_Action item_
Scan the entries below and extract each line with the word "PRODUCTION" in it.

_Exercise inputs_
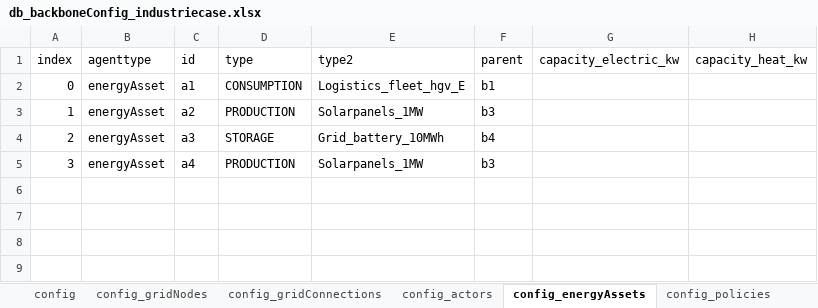
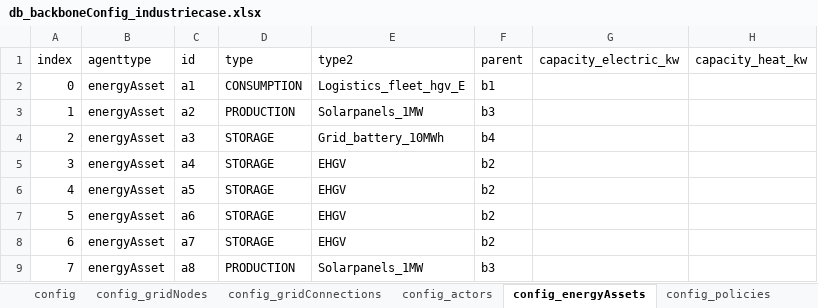
Before and after one commit to Zenmo/HOLON, an Excel workbook: CaseDefinitions/industry_case/db_backboneConfig_industriecase.xlsx, sheet config_energyAssets, drawn as a sheet; values as stored, in another font and other column widths than the file's, no borders; the diff names each change by its address in the sheet, - before the commit and + after, or states it on an @@ line.

```diff
--- a/CaseDefinitions/industry_case/db_backboneConfig_industriecase.xlsx (sheet config_energyAssets)
+++ b/CaseDefinitions/industry_case/db_backboneConfig_industriecase.xlsx (sheet config_energyAssets)
-D5 (type): PRODUCTION
+D5 (type): STORAGE
-E5 (type2): Solarpanels_1MW
+E5 (type2): EHGV
-F5 (parent): b3
+F5 (parent): b2
+row 6: 4 | energyAsset | a5 | STORAGE | EHGV | b2
+row 7: 5 | energyAsset | a6 | STORAGE | EHGV | b2
+row 8: 6 | energyAsset | a7 | STORAGE | EHGV | b2
+row 9: 7 | energyAsset | a8 | PRODUCTION | Solarpanels_1MW | b3
```
Also changed, not shown: 18 other files.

_Solved problem_
-D5 (type): PRODUCTION
+row 9: 7 | energyAsset | a8 | PRODUCTION | Solarpanels_1MW | b3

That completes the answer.